Recently I received some statistical information from my blogging benefactor WORDPRESS concerning visits to my blog.
I was shocked , shocked to hear that The pale green mermaid entertained 14,000 visitors last year!
For a blog such as this ( with idea / discussion content) that is a fantabulous amount,
Thanks to everyone who stopped by /commented I look forward to another year of idea—art—and opinion , swapping and creating.
Rumpole style— I have decided that Rumpole , yes Rumpole is closest to being my avatar /alter ego, see Rumpole and the heavy brigade, first season ,
Image Courtesy of Google

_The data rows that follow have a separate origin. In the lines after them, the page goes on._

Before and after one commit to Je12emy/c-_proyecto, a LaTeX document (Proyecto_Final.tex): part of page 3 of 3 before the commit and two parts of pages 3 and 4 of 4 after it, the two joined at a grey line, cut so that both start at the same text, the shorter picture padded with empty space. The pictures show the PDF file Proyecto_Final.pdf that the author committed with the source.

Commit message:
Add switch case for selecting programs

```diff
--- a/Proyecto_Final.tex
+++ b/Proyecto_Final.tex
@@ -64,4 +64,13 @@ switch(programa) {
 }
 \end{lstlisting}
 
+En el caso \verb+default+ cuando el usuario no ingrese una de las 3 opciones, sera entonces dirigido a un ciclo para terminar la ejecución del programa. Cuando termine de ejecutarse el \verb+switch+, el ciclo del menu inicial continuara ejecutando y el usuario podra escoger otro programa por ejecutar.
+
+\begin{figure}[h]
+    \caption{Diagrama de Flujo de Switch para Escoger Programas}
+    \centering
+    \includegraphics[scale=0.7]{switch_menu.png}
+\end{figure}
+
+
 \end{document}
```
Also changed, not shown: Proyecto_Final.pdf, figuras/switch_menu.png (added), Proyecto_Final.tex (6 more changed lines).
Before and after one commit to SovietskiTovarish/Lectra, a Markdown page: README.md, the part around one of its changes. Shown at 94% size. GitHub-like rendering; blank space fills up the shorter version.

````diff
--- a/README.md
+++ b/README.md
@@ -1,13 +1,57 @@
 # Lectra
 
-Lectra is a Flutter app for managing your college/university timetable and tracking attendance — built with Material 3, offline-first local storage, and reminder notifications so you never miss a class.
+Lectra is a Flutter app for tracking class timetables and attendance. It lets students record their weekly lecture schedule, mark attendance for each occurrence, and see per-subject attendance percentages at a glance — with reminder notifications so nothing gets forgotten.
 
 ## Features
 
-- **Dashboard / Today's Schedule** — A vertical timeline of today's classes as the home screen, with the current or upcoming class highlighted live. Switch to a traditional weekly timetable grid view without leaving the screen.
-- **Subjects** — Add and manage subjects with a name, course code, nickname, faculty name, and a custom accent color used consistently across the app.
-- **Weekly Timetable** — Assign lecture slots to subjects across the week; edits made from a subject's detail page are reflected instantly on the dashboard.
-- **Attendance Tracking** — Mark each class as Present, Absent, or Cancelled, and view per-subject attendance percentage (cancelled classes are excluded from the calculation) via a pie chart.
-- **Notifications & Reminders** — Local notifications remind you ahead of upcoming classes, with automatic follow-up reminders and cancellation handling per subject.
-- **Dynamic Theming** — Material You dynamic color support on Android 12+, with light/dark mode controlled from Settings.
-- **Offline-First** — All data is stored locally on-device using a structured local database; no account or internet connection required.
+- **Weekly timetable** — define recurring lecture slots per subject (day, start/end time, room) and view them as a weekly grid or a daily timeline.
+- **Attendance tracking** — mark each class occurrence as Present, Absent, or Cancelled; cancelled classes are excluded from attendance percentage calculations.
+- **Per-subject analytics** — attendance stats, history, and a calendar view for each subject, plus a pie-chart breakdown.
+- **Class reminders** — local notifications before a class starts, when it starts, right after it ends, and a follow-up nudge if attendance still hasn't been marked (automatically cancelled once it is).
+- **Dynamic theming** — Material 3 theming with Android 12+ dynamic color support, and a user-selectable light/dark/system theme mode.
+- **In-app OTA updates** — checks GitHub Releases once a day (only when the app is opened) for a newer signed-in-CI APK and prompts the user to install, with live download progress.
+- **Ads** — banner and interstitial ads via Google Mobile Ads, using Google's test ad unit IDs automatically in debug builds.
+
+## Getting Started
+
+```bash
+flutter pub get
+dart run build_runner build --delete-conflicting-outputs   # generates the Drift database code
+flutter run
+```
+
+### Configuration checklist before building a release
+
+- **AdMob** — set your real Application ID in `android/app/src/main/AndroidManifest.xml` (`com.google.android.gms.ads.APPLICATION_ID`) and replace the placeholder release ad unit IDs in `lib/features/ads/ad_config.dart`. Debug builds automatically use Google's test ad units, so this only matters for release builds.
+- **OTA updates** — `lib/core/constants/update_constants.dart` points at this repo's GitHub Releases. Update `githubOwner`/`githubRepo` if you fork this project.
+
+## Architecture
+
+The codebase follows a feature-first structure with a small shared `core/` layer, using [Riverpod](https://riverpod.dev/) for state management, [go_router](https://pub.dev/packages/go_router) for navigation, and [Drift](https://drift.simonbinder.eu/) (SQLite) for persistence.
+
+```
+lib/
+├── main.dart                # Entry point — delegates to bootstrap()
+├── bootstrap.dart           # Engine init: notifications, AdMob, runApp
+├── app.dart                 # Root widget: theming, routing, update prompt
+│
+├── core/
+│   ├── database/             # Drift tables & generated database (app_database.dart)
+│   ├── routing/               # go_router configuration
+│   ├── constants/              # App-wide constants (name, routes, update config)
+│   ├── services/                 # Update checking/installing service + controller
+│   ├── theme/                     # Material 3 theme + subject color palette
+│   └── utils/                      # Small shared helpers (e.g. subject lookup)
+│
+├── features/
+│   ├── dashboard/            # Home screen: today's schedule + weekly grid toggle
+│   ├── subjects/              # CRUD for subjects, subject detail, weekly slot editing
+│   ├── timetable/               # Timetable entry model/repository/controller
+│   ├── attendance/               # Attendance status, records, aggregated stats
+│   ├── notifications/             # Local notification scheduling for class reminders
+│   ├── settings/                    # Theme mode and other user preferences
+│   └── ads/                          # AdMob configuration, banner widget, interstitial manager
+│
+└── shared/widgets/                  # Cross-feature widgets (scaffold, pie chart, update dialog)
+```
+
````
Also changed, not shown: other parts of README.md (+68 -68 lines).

” You would think that those at the judges chambers would have something other than my bloody hat to talk about. ” ( Paraphrasing)
Rumpole muttering to himself while walking through London. I too am endeared to many of my tattered roustaboutish regalia that I call my wardrobe, much to the consternation of the general public —no time to sow the hem of that winter coat? where’s the duck tape… That episode is revelatory on so many levels and chuckle filled!!!
Coming up for air, BHC
Thanks WordPress for the info!
Your 2010 year in blogging
Happy New Year from WordPress.com! To kick off the year, we’d like to share with you data on how your blog has been doing. Here’s a high level summary of your overall blog health:
We think you did great!
A helper monkey made this abstract painting, inspired by your stats.
The average container ship can carry about 4,500 containers. This blog was viewed about 14,000 times in 2010. If each view were a shipping container, your blog would have filled about 3 fully loaded ships.
In 2010, you wrote 414 new posts, growing the total archive of this blog to 674 posts. You uploaded 101 pictures, taking up a total of 92mb. That’s about 2 pictures per week.
Your busiest day of the year was July 6th with 124 views. The most popular post that day was Requesting A Show Of Israeli And Palestinian Artists Be Presented Once A Month In Jeruselum Until The Peace Agreement Is Signed.
The sentence “Rose is a rose is a rose is a rose.” was written by Gertrude Stein as part of the 1913 poem Sacred Emily, which appeared in the 1922 book Geography and Plays. In that poem, the first “Rose” is the name of a person. Stein later used variations on the sentence in other writings, and “A rose is a rose is a rose” is probably her most famous quotation, often interpreted as meaning “things are what they are,” a statement of the law of identity, “A is A”. In Stein’s view, the sentence expresses the fact that simply using the name of a thing